Directions
Word for word, restate each of the entries below, and drop every picture.

User interface change data
———
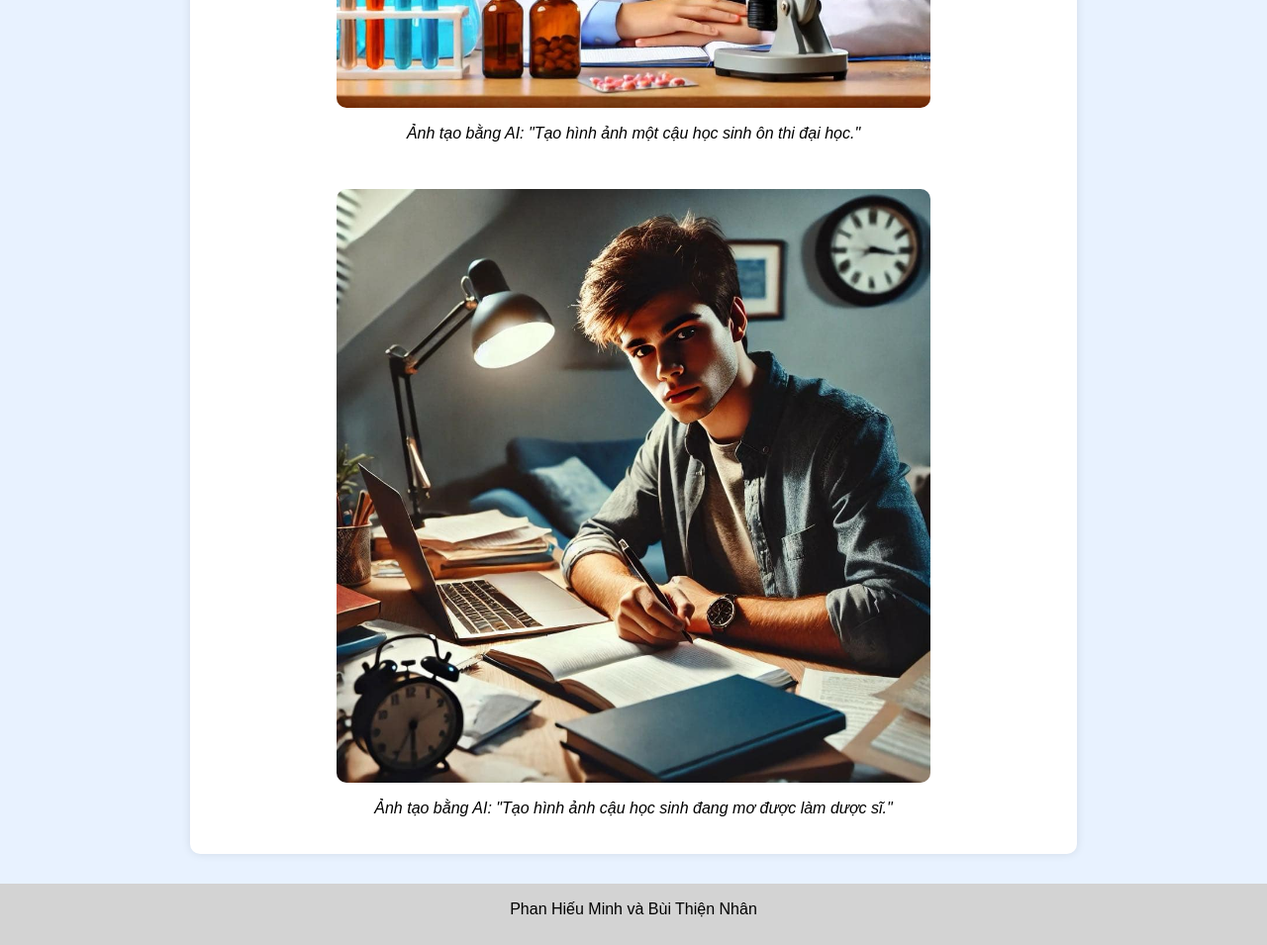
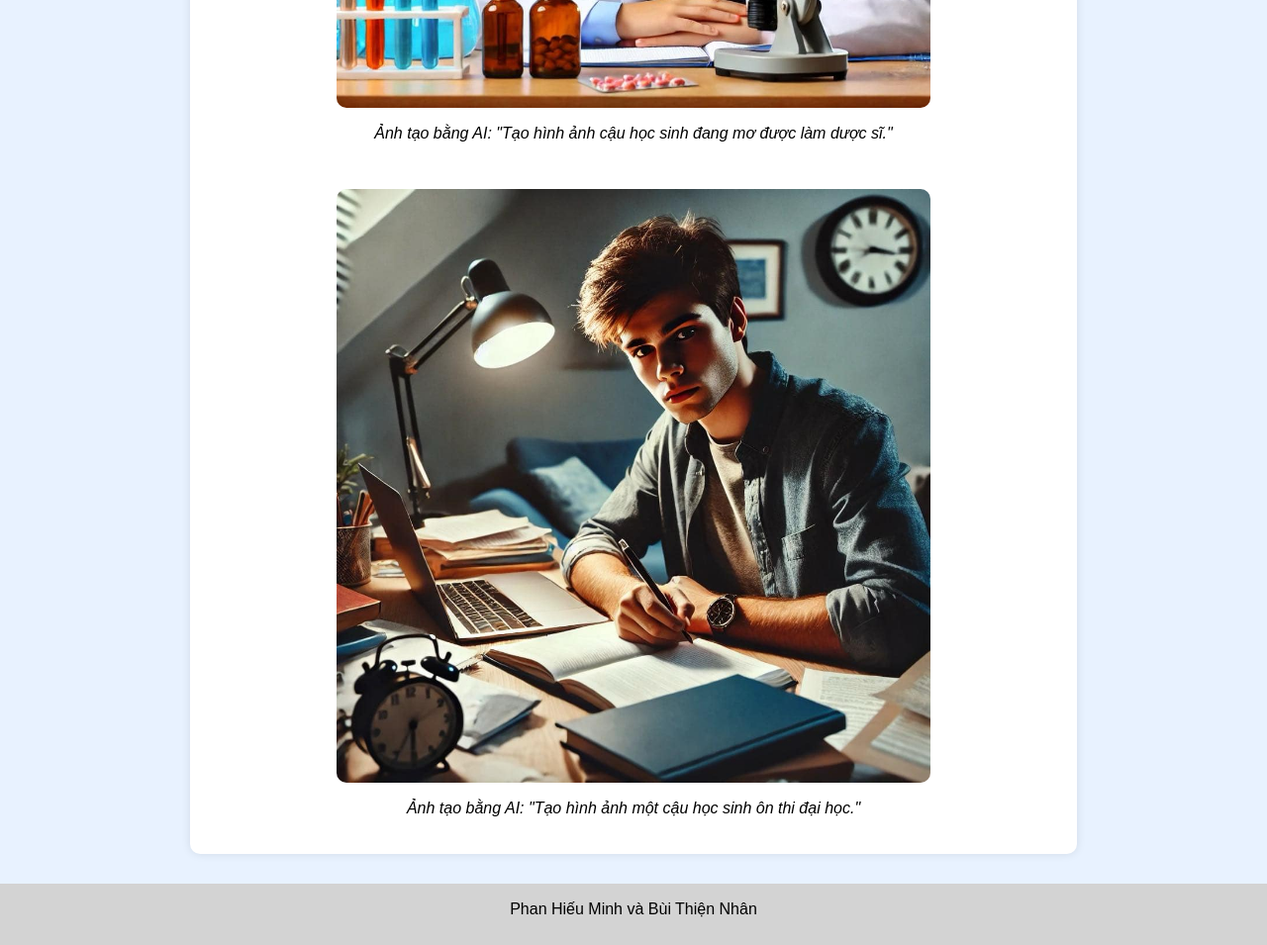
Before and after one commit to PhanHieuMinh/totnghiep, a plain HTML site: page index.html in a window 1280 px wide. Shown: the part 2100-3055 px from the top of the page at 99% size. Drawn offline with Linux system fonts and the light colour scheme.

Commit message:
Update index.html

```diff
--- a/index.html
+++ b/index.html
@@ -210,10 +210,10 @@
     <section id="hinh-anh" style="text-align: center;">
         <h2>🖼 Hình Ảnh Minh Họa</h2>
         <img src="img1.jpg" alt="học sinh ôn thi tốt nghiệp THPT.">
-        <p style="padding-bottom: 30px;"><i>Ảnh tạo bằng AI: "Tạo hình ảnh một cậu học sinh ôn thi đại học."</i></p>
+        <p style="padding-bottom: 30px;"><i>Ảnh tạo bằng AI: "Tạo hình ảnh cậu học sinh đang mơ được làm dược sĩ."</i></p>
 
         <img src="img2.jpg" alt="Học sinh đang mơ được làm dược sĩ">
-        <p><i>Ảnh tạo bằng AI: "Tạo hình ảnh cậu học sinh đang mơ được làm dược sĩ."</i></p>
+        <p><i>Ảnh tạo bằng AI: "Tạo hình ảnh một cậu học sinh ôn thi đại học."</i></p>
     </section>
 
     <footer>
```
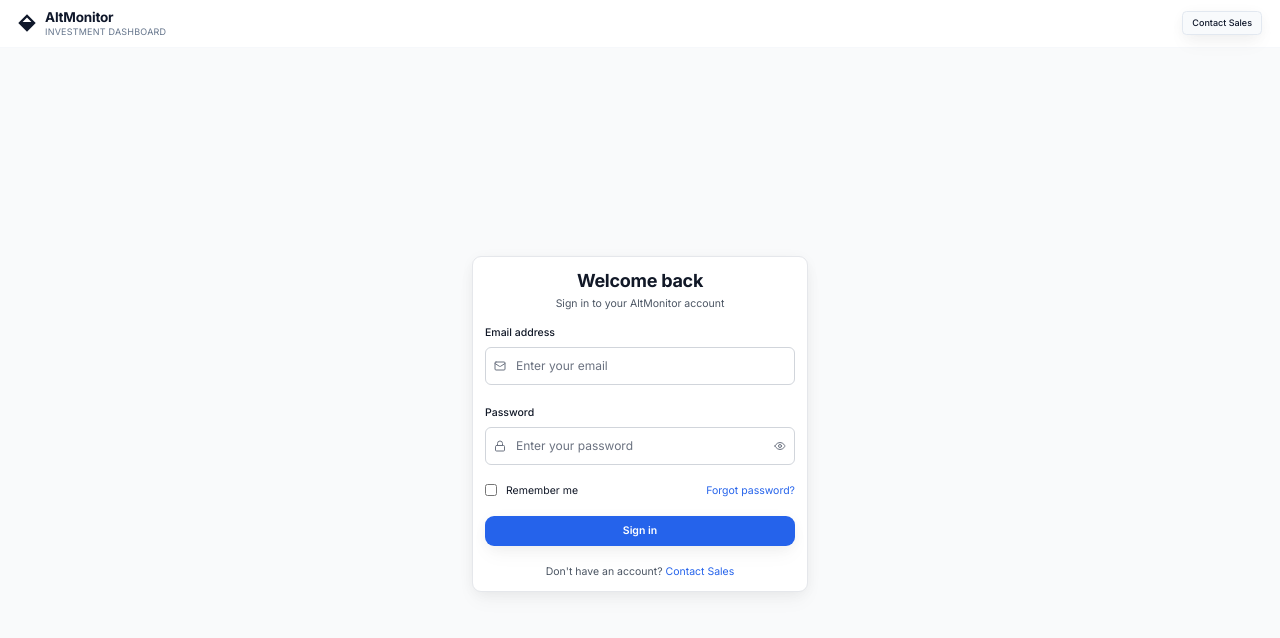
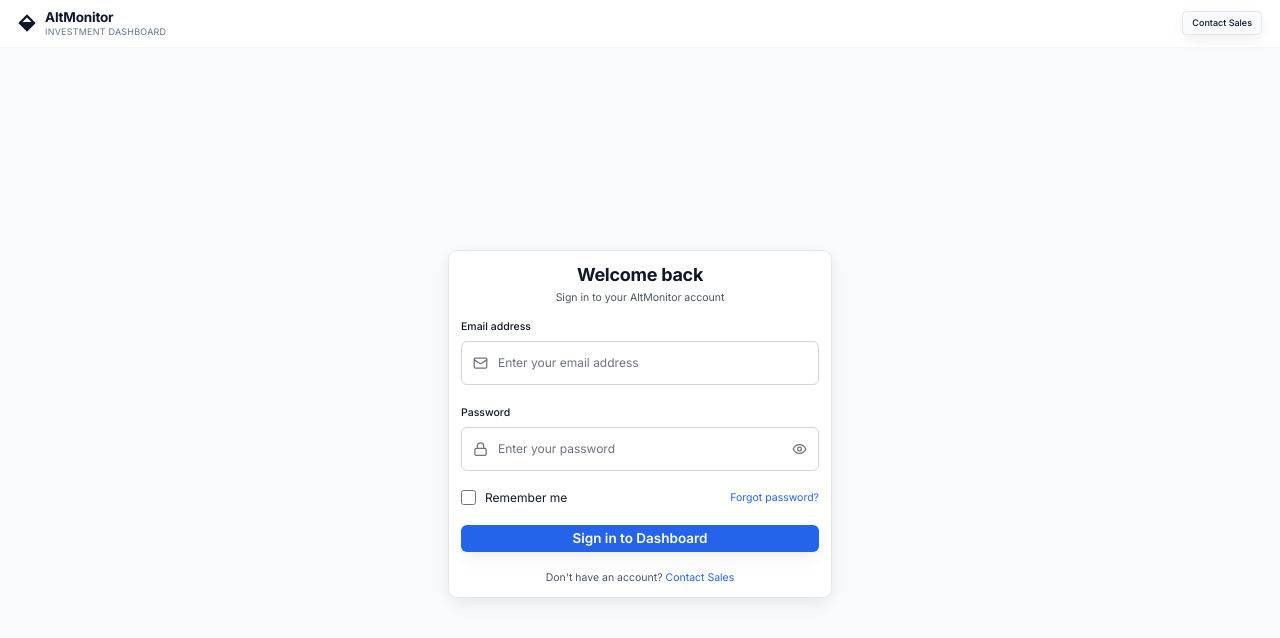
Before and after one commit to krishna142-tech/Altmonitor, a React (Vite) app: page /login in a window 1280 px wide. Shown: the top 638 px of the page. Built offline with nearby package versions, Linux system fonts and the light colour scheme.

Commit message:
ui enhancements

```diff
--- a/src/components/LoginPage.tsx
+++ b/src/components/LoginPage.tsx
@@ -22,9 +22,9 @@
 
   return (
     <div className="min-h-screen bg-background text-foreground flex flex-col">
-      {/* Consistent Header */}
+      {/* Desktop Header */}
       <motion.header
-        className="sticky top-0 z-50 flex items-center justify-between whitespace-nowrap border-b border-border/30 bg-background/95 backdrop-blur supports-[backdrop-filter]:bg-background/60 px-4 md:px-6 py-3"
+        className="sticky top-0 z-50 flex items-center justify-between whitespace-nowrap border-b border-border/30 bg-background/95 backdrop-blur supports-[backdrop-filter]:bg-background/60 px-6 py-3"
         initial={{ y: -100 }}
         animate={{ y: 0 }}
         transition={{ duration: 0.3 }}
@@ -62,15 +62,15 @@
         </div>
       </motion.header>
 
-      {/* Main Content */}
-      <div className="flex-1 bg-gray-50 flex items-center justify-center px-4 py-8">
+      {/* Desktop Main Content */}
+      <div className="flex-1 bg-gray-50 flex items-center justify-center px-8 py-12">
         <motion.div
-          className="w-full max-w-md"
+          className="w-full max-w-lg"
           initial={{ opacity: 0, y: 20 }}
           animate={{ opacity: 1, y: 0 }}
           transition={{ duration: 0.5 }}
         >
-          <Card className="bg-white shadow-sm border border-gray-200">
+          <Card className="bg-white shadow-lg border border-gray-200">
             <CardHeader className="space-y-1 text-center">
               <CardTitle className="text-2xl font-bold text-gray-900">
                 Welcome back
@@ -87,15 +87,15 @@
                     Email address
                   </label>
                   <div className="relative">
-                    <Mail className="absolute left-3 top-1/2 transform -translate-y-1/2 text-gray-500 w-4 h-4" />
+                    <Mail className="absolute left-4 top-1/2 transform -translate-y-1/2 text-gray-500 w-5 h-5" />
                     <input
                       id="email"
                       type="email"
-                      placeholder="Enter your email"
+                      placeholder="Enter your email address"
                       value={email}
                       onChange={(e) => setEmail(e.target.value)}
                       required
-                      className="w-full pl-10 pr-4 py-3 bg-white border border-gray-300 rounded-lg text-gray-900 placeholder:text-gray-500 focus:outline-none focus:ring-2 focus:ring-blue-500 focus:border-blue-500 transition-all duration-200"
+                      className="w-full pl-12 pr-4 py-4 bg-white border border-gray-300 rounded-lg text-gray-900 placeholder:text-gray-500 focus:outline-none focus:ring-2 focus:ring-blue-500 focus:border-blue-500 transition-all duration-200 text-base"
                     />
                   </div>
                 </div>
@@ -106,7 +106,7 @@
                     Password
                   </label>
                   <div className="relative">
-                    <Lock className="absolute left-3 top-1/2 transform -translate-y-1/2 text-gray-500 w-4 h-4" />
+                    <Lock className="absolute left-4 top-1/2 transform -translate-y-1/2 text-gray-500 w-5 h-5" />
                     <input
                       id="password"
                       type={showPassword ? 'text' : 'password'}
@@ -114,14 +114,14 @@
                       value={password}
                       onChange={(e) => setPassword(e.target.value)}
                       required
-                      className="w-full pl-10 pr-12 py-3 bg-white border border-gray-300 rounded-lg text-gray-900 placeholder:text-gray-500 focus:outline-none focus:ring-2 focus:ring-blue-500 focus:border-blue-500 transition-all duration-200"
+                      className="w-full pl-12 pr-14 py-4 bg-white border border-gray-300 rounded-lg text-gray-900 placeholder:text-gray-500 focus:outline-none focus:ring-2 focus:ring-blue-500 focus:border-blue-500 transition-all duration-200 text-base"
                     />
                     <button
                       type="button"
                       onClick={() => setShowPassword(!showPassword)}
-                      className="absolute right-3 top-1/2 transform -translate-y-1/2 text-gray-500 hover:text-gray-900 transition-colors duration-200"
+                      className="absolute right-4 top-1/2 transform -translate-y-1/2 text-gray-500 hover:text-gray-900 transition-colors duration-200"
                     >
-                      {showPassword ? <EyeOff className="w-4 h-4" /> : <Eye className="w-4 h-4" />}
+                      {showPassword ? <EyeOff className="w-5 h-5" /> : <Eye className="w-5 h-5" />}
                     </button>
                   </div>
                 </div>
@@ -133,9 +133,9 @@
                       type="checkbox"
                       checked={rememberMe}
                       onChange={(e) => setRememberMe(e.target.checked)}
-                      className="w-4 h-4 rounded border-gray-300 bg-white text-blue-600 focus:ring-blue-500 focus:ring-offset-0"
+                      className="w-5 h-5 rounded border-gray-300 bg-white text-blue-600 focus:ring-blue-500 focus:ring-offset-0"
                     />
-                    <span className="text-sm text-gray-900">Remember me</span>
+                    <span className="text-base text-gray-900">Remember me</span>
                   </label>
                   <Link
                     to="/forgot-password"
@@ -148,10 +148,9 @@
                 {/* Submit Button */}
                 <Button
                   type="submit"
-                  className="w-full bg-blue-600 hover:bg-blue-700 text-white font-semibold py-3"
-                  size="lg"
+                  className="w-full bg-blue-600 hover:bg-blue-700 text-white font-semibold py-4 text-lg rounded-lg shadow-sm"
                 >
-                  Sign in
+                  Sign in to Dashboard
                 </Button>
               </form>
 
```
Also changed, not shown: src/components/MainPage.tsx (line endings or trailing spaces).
———
Solved exercise
Before and after one commit to PhanHieuMinh/totnghiep, a plain HTML site: page index.html in a window 1280 px wide. Shown: the part 2100-3055 px from the top of the page at 99% size. Drawn offline with Linux system fonts and the light colour scheme.

Commit message:
Update index.html

```diff
--- a/index.html
+++ b/index.html
@@ -210,10 +210,10 @@
     <section id="hinh-anh" style="text-align: center;">
         <h2>🖼 Hình Ảnh Minh Họa</h2>
         <img src="img1.jpg" alt="học sinh ôn thi tốt nghiệp THPT.">
-        <p style="padding-bottom: 30px;"><i>Ảnh tạo bằng AI: "Tạo hình ảnh một cậu học sinh ôn thi đại học."</i></p>
+        <p style="padding-bottom: 30px;"><i>Ảnh tạo bằng AI: "Tạo hình ảnh cậu học sinh đang mơ được làm dược sĩ."</i></p>
 
         <img src="img2.jpg" alt="Học sinh đang mơ được làm dược sĩ">
-        <p><i>Ảnh tạo bằng AI: "Tạo hình ảnh cậu học sinh đang mơ được làm dược sĩ."</i></p>
+        <p><i>Ảnh tạo bằng AI: "Tạo hình ảnh một cậu học sinh ôn thi đại học."</i></p>
     </section>
 
     <footer>
```
Before and after one commit to krishna142-tech/Altmonitor, a React (Vite) app: page /login in a window 1280 px wide. Shown: the top 638 px of the page. Built offline with nearby package versions, Linux system fonts and the light colour scheme.

Commit message:
ui enhancements

```diff
--- a/src/components/LoginPage.tsx
+++ b/src/components/LoginPage.tsx
@@ -22,9 +22,9 @@
 
   return (
     <div className="min-h-screen bg-background text-foreground flex flex-col">
-      {/* Consistent Header */}
+      {/* Desktop Header */}
       <motion.header
-        className="sticky top-0 z-50 flex items-center justify-between whitespace-nowrap border-b border-border/30 bg-background/95 backdrop-blur supports-[backdrop-filter]:bg-background/60 px-4 md:px-6 py-3"
+        className="sticky top-0 z-50 flex items-center justify-between whitespace-nowrap border-b border-border/30 bg-background/95 backdrop-blur supports-[backdrop-filter]:bg-background/60 px-6 py-3"
         initial={{ y: -100 }}
         animate={{ y: 0 }}
         transition={{ duration: 0.3 }}
@@ -62,15 +62,15 @@
         </div>
       </motion.header>
 
-      {/* Main Content */}
-      <div className="flex-1 bg-gray-50 flex items-center justify-center px-4 py-8">
+      {/* Desktop Main Content */}
+      <div className="flex-1 bg-gray-50 flex items-center justify-center px-8 py-12">
         <motion.div
-          className="w-full max-w-md"
+          className="w-full max-w-lg"
           initial={{ opacity: 0, y: 20 }}
           animate={{ opacity: 1, y: 0 }}
           transition={{ duration: 0.5 }}
         >
-          <Card className="bg-white shadow-sm border border-gray-200">
+          <Card className="bg-white shadow-lg border border-gray-200">
             <CardHeader className="space-y-1 text-center">
               <CardTitle className="text-2xl font-bold text-gray-900">
                 Welcome back
@@ -87,15 +87,15 @@
                     Email address
                   </label>
                   <div className="relative">
-                    <Mail className="absolute left-3 top-1/2 transform -translate-y-1/2 text-gray-500 w-4 h-4" />
+                    <Mail className="absolute left-4 top-1/2 transform -translate-y-1/2 text-gray-500 w-5 h-5" />
                     <input
                       id="email"
                       type="email"
-                      placeholder="Enter your email"
+                      placeholder="Enter your email address"
                       value={email}
                       onChange={(e) => setEmail(e.target.value)}
                       required
-                      className="w-full pl-10 pr-4 py-3 bg-white border border-gray-300 rounded-lg text-gray-900 placeholder:text-gray-500 focus:outline-none focus:ring-2 focus:ring-blue-500 focus:border-blue-500 transition-all duration-200"
+                      className="w-full pl-12 pr-4 py-4 bg-white border border-gray-300 rounded-lg text-gray-900 placeholder:text-gray-500 focus:outline-none focus:ring-2 focus:ring-blue-500 focus:border-blue-500 transition-all duration-200 text-base"
                     />
                   </div>
                 </div>
@@ -106,7 +106,7 @@
                     Password
                   </label>
                   <div className="relative">
-                    <Lock className="absolute left-3 top-1/2 transform -translate-y-1/2 text-gray-500 w-4 h-4" />
+                    <Lock className="absolute left-4 top-1/2 transform -translate-y-1/2 text-gray-500 w-5 h-5" />
                     <input
                       id="password"
                       type={showPassword ? 'text' : 'password'}
@@ -114,14 +114,14 @@
                       value={password}
                       onChange={(e) => setPassword(e.target.value)}
                       required
-                      className="w-full pl-10 pr-12 py-3 bg-white border border-gray-300 rounded-lg text-gray-900 placeholder:text-gray-500 focus:outline-none focus:ring-2 focus:ring-blue-500 focus:border-blue-500 transition-all duration-200"
+                      className="w-full pl-12 pr-14 py-4 bg-white border border-gray-300 rounded-lg text-gray-900 placeholder:text-gray-500 focus:outline-none focus:ring-2 focus:ring-blue-500 focus:border-blue-500 transition-all duration-200 text-base"
                     />
                     <button
                       type="button"
                       onClick={() => setShowPassword(!showPassword)}
-                      className="absolute right-3 top-1/2 transform -translate-y-1/2 text-gray-500 hover:text-gray-900 transition-colors duration-200"
+                      className="absolute right-4 top-1/2 transform -translate-y-1/2 text-gray-500 hover:text-gray-900 transition-colors duration-200"
                     >
-                      {showPassword ? <EyeOff className="w-4 h-4" /> : <Eye className="w-4 h-4" />}
+                      {showPassword ? <EyeOff className="w-5 h-5" /> : <Eye className="w-5 h-5" />}
                     </button>
                   </div>
                 </div>
@@ -133,9 +133,9 @@
                       type="checkbox"
                       checked={rememberMe}
                       onChange={(e) => setRememberMe(e.target.checked)}
-                      className="w-4 h-4 rounded border-gray-300 bg-white text-blue-600 focus:ring-blue-500 focus:ring-offset-0"
+                      className="w-5 h-5 rounded border-gray-300 bg-white text-blue-600 focus:ring-blue-500 focus:ring-offset-0"
                     />
-                    <span className="text-sm text-gray-900">Remember me</span>
+                    <span className="text-base text-gray-900">Remember me</span>
                   </label>
                   <Link
                     to="/forgot-password"
@@ -148,10 +148,9 @@
                 {/* Submit Button */}
                 <Button
                   type="submit"
-                  className="w-full bg-blue-600 hover:bg-blue-700 text-white font-semibold py-3"
-                  size="lg"
+                  className="w-full bg-blue-600 hover:bg-blue-700 text-white font-semibold py-4 text-lg rounded-lg shadow-sm"
                 >
-                  Sign in
+                  Sign in to Dashboard
                 </Button>
               </form>
 
```
Also changed, not shown: src/components/MainPage.tsx (line endings or trailing spaces).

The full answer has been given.